But suddenly, there is another influence in Talbot’s life, a woman who is leading him in a different direction. The moon flight is dangerous, Lyrae warns; without proper protection, Talbot will go mad. Unfortunately, there’s no way the military will take advice on their spacecraft from a suspected spy. What will Talbot do now that he has to choose between obeying the paternal commands of his military and taking the helpful advice of his new crush? Talbot chooses to follow Lyrae’s advice, and eventually gathers the courage to stand up to the general, and the two hash out their differences over the phone.
I feel like every college kid has an angry dad yelling at them over the phone at some point.
Of course, Talbot’s leaving the nest is not entirely approved by the general. Having heard that Lyrae dresses like a beatnik, Federal Security has rounded up an entire lineup of hep individuals, and the general attempts to shame Talbot, asking, “What in heaven do you see in weirdos like that?”
Fun fact: even in a police lineup, beatniks cannot resist snapping their fingers and reciting poetry.
Talbot has grown up and taken control of his own life. Yes, he’s still going to the moon, the path his parents have set him on, but he’s doing it on his own terms, with the extra shielding provided by his future wife. After all, it’s okay to assert your independence (as long as you’re still fighting for America).
WHY DON’T PEOPLE LIKE IT?:
While the film is fairly enjoyable in its thoroughly unassuming way, it’s easy to see why Moon Pilot hasn’t gone down in history as a Disney classic. For every minute of fun, there are two of padding. The acting, while enthusiastic, isn’t very good. And the almost complete lack of space adventure is pretty disappointing. What can you do?

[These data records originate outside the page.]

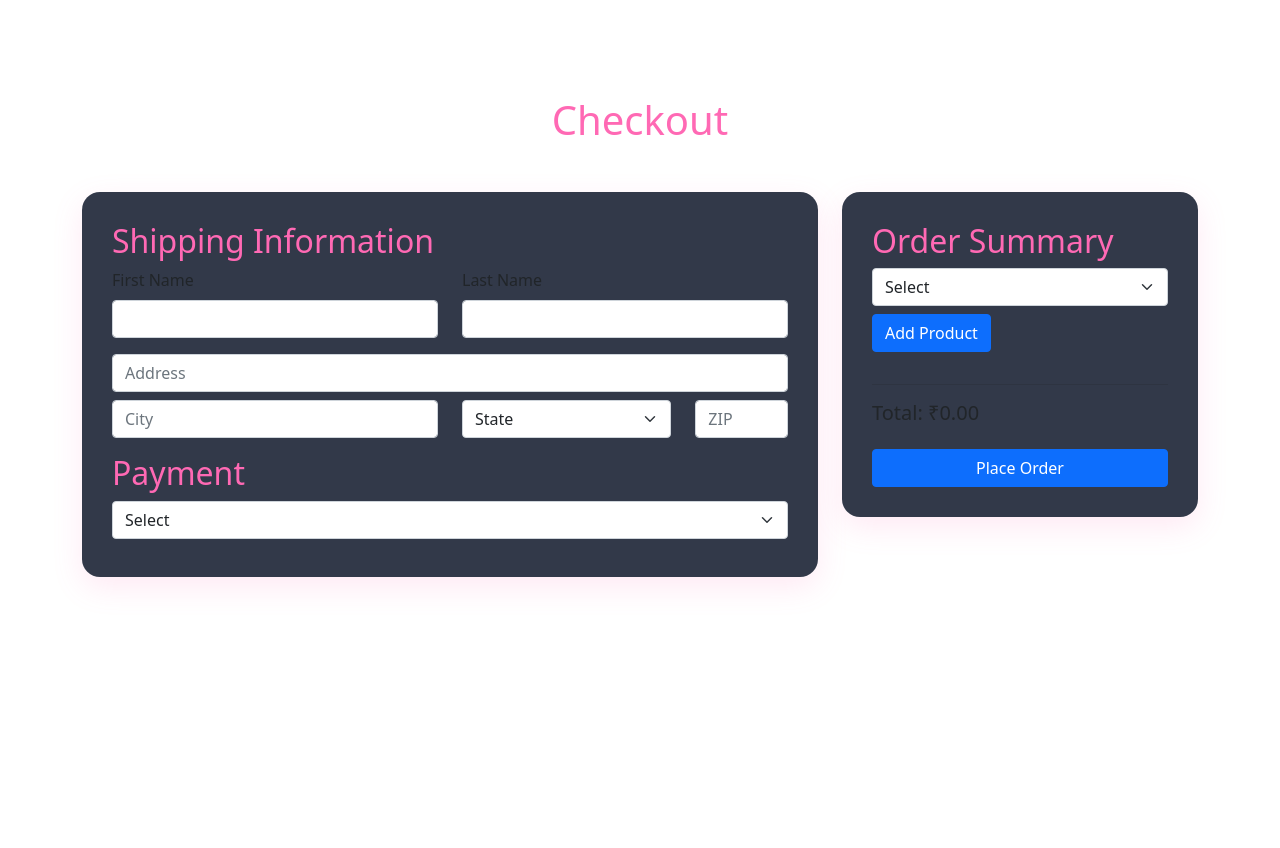
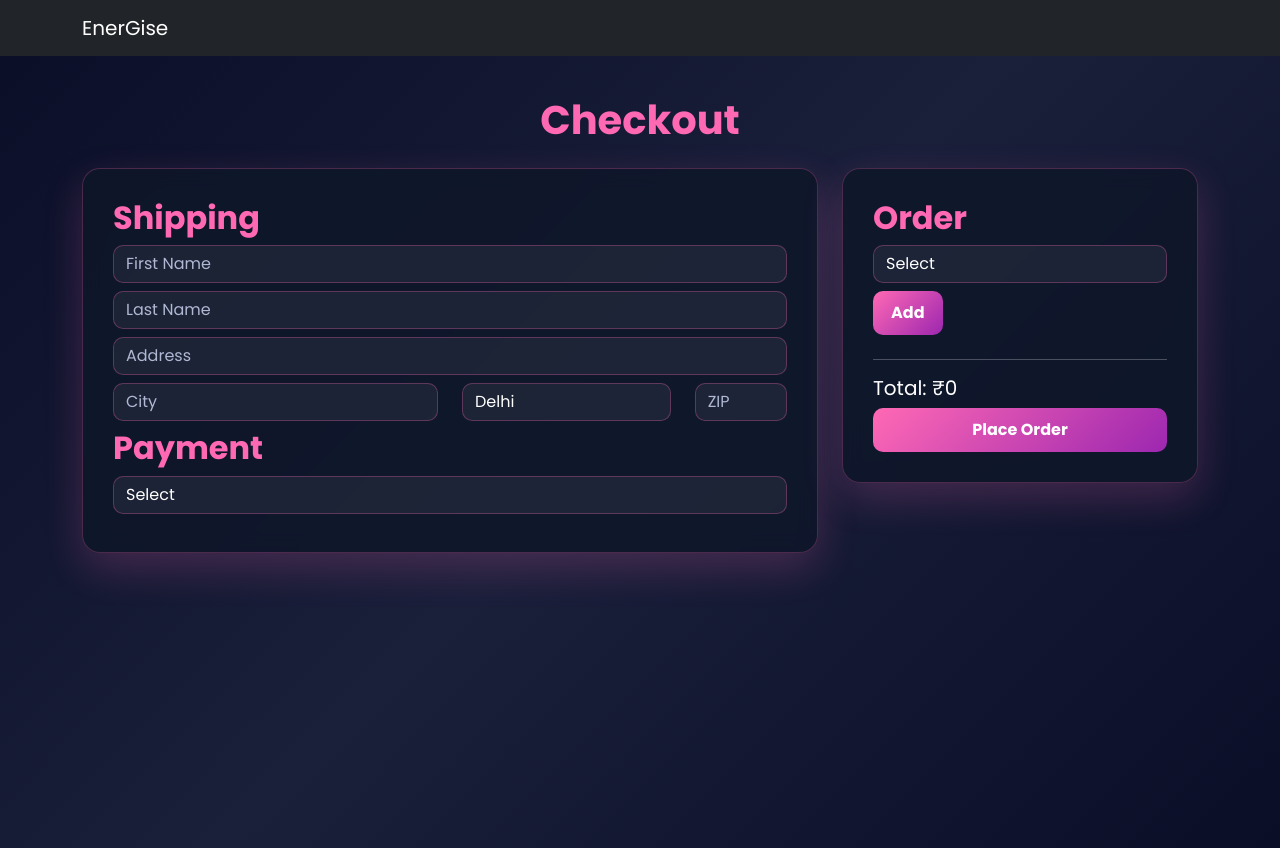
Before and after one commit to Amaan2729/Energise_fitness, a website: page frontend/checkout.html in a window 1280 px wide. Before the commit the page ends 800 px from the top, so only its background shows below. Drawn offline with nearby package versions, Linux system fonts and the light colour scheme.

Commit message:
Unified checkout UI styling

```diff
--- /dev/null
+++ b/frontend/assets/css/checkout-theme.css
@@ -0,0 +1,62 @@
+:root {
+  --primary-color: #ff69b4;
+  --secondary-color: #9c27b0;
+  --dark-bg: #0a0e27;
+  --text-color: #ffffff;
+  --text-muted: #b0b8d4;
+}
+
+body {
+  font-family: 'Poppins', sans-serif;
+  background: linear-gradient(135deg, var(--dark-bg) 0%, #1a1f3a 50%, var(--dark-bg) 100%);
+  color: var(--text-color);
+  min-height: 100vh;
+}
+
+h1, h2 {
+  color: var(--primary-color);
+  font-weight: 700;
+}
+
+.checkout-section {
+  background: rgba(15, 23, 42, 0.85);
+  backdrop-filter: blur(10px);
+  border-radius: 18px;
+  padding: 30px;
+  border: 1px solid rgba(255,105,180,0.25);
+  box-shadow: 0 15px 40px rgba(255,105,180,0.2);
+  margin-bottom: 30px;
+}
+
+.form-control,
+.form-select {
+  background: rgba(255,255,255,0.06);
+  border: 1.5px solid rgba(255,105,180,0.3);
+  color: #fff;
+  border-radius: 10px;
+}
+
+.form-control::placeholder {
+  color: var(--text-muted);
+}
+
+.form-control:focus,
+.form-select:focus {
+  border-color: var(--primary-color);
+  box-shadow: 0 0 15px rgba(255,105,180,0.5);
+  background: rgba(255,255,255,0.08);
+  color: #fff;
+}
+
+.btn-primary {
+  background: linear-gradient(135deg, var(--primary-color), var(--secondary-color));
+  border: none;
+  font-weight: 700;
+  border-radius: 10px;
+  padding: 10px 18px;
+}
+
+.btn-primary:hover {
+  transform: translateY(-2px);
+  box-shadow: 0 10px 25px rgba(255,105,180,0.4);
+}
--- a/frontend/checkout.html
+++ b/frontend/checkout.html
@@ -1,240 +1,114 @@
 <!DOCTYPE html>
 <html lang="en">
 <head>
-    <!-- <link rel="stylesheet" href="assets/css/common.css"> -->
-     <style>
-        :root {
-  --primary-color: #ff69b4;
-  --secondary-color: #333;
-  --background-color: #000;
-  --text-color: #fff;
-}
-
-body {
-  font-family: 'Poppins', sans-serif;
-  background-color: var(--background-color);
-  color: var(--text-color);
-}
-
-h1, h2 {
-  color: var(--primary-color);
-  font-weight: 700;
-}
-
-.checkout-section {
-  background: rgba(15, 23, 42, 0.85);
-  border-radius: 18px;
-  padding: 30px;
-  box-shadow: 0 10px 30px rgba(255,105,180,0.15);
-  margin-bottom: 30px;
-}
-
-.form-control,
-.form-select {
-  background: rgba(255,255,255,0.05);
-  border: 1px solid rgba(255,105,180,0.25);
-  color: #fff;
-}
-
-.form-control:focus,
-.form-select:focus {
-  border-color: var(--primary-color);
-  box-shadow: 0 0 12px rgba(255,105,180,0.4);
-  background: rgba(255,255,255,0.08);
-}
-
-.btn-primary {
-  background-color: var(--primary-color);
-  border-color: var(--primary-color);
-  font-weight: 600;
-}
-
-.btn-primary:hover {
-  background-color: #ff45a0;
-  border-color: #ff45a0;
-  transform: translateY(-2px);
-}
-
-     </style>
   <meta charset="UTF-8">
   <meta name="viewport" content="width=device-width, initial-scale=1.0">
   <title>Checkout - EnerGise</title>
 
   <link rel="stylesheet" href="https://cdnjs.cloudflare.com/ajax/libs/bootstrap/5.1.3/css/bootstrap.min.css">
   <link href="https://fonts.googleapis.com/css2?family=Poppins:wght@400;600;700&display=swap" rel="stylesheet">
+  <link rel="stylesheet" href="assets/css/checkout-theme.css">
+</head>
 
-    <!-- (styles unchanged) -->
-</head>
+
 <body>
 
-<!-- NAVBAR -->
-<nav class="navbar navbar-expand-lg navbar-dark fixed-top">
+<nav class="navbar navbar-dark bg-dark fixed-top">
   <div class="container">
     <a class="navbar-brand" href="#">EnerGise</a>
-        <button class="navbar-toggler" type="button" data-bs-toggle="collapse" data-bs-target="#navbarNav">
-            <span class="navbar-toggler-icon"></span>
-        </button>
-        <div class="collapse navbar-collapse" id="navbarNav">
-            <ul class="navbar-nav ms-auto">
-                <li class="nav-item"><a class="nav-link" href="index.html">Workouts</a></li>
-                <li class="nav-item"><a class="nav-link" href="pricing.html">Pricing</a></li>
-                <li class="nav-item"><a class="nav-link" href="products.html">Products</a></li>
-                <li class="nav-item"><a class="nav-link" href="login.html">Login</a></li>
-            </ul>
-        </div>
   </div>
 </nav>
 
 <div class="container mt-5 pt-5">
-    <h1 class="text-center mb-5">Checkout</h1>
+<h1 class="text-center mb-4">Checkout</h1>
 
 <div class="row">
-        <!-- SHIPPING FORM -->
 <div class="col-md-8">
 <div class="checkout-section">
-                <h2>Shipping Information</h2>
-                <form id="checkoutForm">
-                    <div class="row mb-3">
-                        <div class="col-md-6">
-                            <label class="form-label">First Name</label>
-                            <input id="firstName" class="form-control" required>
-                        </div>
-                        <div class="col-md-6">
-                            <label class="form-label">Last Name</label>
-                            <input id="lastName" class="form-control" required>
-                        </div>
-                    </div>
+<h2>Shipping</h2>
 
+<input id="firstName" class="form-control mb-2" placeholder="First Name" required>
+<input id="lastName" class="form-control mb-2" placeholder="Last Name" required>
 <input id="address" class="form-control mb-2" placeholder="Address" required>
 
-                    <div class="row mb-3">
-                        <div class="col-md-6">
-                            <input id="city" class="form-control" placeholder="City" required>
-                        </div>
+<div class="row">
+<div class="col-md-6"><input id="city" class="form-control mb-2" placeholder="City"></div>
 <div class="col-md-4">
-                            <select id="state" class="form-select" required>
-                                <option value="">State</option>
-                                <option>Delhi</option>
-                                <option>Haryana</option>
-                                <option>Punjab</option>
+<select id="state" class="form-select mb-2">
+<option>Delhi</option><option>Haryana</option><option>Punjab</option>
 </select>
 </div>
-                        <div class="col-md-2">
-                            <input id="zip" class="form-control" placeholder="ZIP" required>
-                        </div>
+<div class="col-md-2"><input id="zip" class="form-control mb-2" placeholder="ZIP"></div>
 </div>
 
 <h2>Payment</h2>
-                    <select id="paymentMethod" class="form-select mb-2" required>
+<select id="paymentMethod" class="form-select mb-2">
 <option value="">Select</option>
 <option value="cash">Cash</option>
 <option value="card">Card</option>
 </select>
 
 <div id="cardDetails" style="display:none">
-                        <input id="cardName" class="form-control mb-2" placeholder="Cardholder Name">
-                        <input id="cardNumber" class="form-control mb-2" placeholder="Card Number">
-                        <input id="cardExpiry" class="form-control mb-2" placeholder="MM/YY">
-                        <input id="cardCvv" class="form-control mb-2" placeholder="CVV">
+<input class="form-control mb-2" placeholder="Card Name">
+<input class="form-control mb-2" placeholder="Card Number">
 </div>
-                </form>
 </div>
 </div>
 
-        <!-- ORDER SUMMARY -->
 <div class="col-md-4">
 <div class="checkout-section">
-                <h2>Order Summary</h2>
+<h2>Order</h2>
+
 <select id="productSelect" class="form-select mb-2"></select>
-                <button id="addProduct" class="btn btn-primary mb-3">Add Product</button>
+<button id="addProduct" class="btn btn-primary mb-2">Add</button>
 
 <div id="cartItems"></div>
 <hr>
-                <h5>Total: <span id="totalPrice">₹0.00</span></h5>
-                <button id="placeOrderBtn" class="btn btn-primary w-100 mt-3">Place Order</button>
+<h5>Total: <span id="totalPrice">₹0</span></h5>
+<button id="placeOrderBtn" class="btn btn-primary w-100">Place Order</button>
 </div>
 </div>
 </div>
 </div>
 
 <script>
-/* ✅ AUTO BACKEND URL */
 const API_BASE = window.location.origin;
-
-document.addEventListener("DOMContentLoaded", () => {
-
-    const payment = document.getElementById("paymentMethod");
-    const cardBox = document.getElementById("cardDetails");
-    payment.onchange = () => cardBox.style.display = payment.value === "card" ? "block" : "none";
-
-    const products = [
-        { name:"Dumbbells", price:750 },
-        { name:"Yoga Mat", price:900 },
-        { name:"Resistance Bands", price:300 }
+const products=[
+{name:"Dumbbells",price:750},
+{name:"Yoga Mat",price:900},
+{name:"Resistance Bands",price:300}
 ];
 
-    const productSelect = document.getElementById("productSelect");
-    productSelect.innerHTML = `<option value="">Select</option>` +
-        products.map(p=>`<option value="${p.name}" data-price="${p.price}">${p.name} - ₹${p.price}</option>`).join("");
+const sel=document.getElementById("productSelect");
+sel.innerHTML='<option value="">Select</option>'+products.map(p=>`<option data-price="${p.price}">${p.name}</option>`).join("");
 
-    let cart = {};
+let cart={};
 
-    document.getElementById("addProduct").onclick = () => {
-        const opt = productSelect.selectedOptions[0];
-        if(!opt) return alert("Select product");
-        const name = opt.value;
-        const price = Number(opt.dataset.price);
-        cart[name] = cart[name] || {price, qty:0};
-        cart[name].qty++;
-        renderCart();
+addProduct.onclick=()=>{
+const opt=sel.selectedOptions[0];
+if(!opt)return;
+const n=opt.text,p=+opt.dataset.price;
+cart[n]=(cart[n]||0)+p;
+render();
 };
 
-    function renderCart(){
-        let total=0;
-        const box=document.getElementById("cartItems");
-        box.innerHTML="";
-        Object.entries(cart).forEach(([k,v])=>{
-            total+=v.price*v.qty;
-            box.innerHTML+=`<div>${k} x${v.qty} - ₹${v.price*v.qty}</div>`;
-        });
-        document.getElementById("totalPrice").textContent="₹"+total;
+function render(){
+let t=0;cartItems.innerHTML="";
+for(let k in cart){t+=cart[k];cartItems.innerHTML+=`<div>${k} - ₹${cart[k]}</div>`;}
+totalPrice.textContent="₹"+t;
 }
 
-    document.getElementById("placeOrderBtn").onclick = async ()=>{
-        if(!Object.keys(cart).length) return alert("Cart empty");
+paymentMethod.onchange=()=>cardDetails.style.display=paymentMethod.value==="card"?"block":"none";
 
-        const order={
-            firstName:firstName.value,
-            lastName:lastName.value,
-            address:address.value,
-            city:city.value,
-            state:state.value,
-            zip:zip.value,
-            paymentMethod:payment.value,
-            products:Object.entries(cart).map(([n,v])=>({name:n,price:v.price,quantity:v.qty}))
+placeOrderBtn.onclick=async()=>{
+const res=await fetch(`${API_BASE}/api/orders`,{
+method:"POST",
+headers:{'Content-Type':'application/json',Authorization:'Bearer '+localStorage.getItem('token')},
+body:JSON.stringify({cart})
+});
+if(res.ok){alert("Order placed");location.href="index.html";}
+else alert("Login required");
 };
-
-        try{
-            const res = await fetch(`${API_BASE}/api/orders`,{
-                method:"POST",
-                headers:{
-                    "Content-Type":"application/json",
-                    Authorization:`Bearer ${localStorage.getItem("token")||""}`
-                },
-                body:JSON.stringify(order)
-            });
-            const data = await res.json();
-            if(res.ok){
-                alert("✅ Order placed");
-                location.href="index.html";
-            } else {
-                alert("❌ "+data.message);
-            }
-        }catch{
-            alert("Server error");
-        }
-    };
-});
 </script>
 
 </body>
```
Lines whose indentation alone changed are shown as unchanged.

- Tommy Kirk makes an awkwardly brief appearance as Talbot’s brother, in a scene that serves no purpose whatsoever. I can only assume he’s just in there so that Disney can advertise Moon Pilot as featuring the star of Old Yeller and The Shaggy Dog. Hooray.
“Hi! I’m in this movie for some reason!”
MOST REGRETTABLE MOMENT:
I’m not a primate expert, but I’m going to go ahead and guess that smoking isn’t the healthiest thing for a chimpanzee to be doing.
What’s next, Any Which Way But Snus?
I’m not going to lie, I enjoyed Moon Pilot much more than I ever should have. For all its lulls and poor pacing, I found the performances to be thoroughly enjoyable, and there are several great gags sprinkled throughout the film. With a little bit (okay, maybe a lot) of tightening, this could have been the perfect live action movie, but as it stands now, it is a flawed gem. Nevertheless, if you are feeling bored some afternoon, you can rent the film on YouTube. There are definitely worse ways to spend your afternoon and your three dollars.
Bon Voyage! (1962)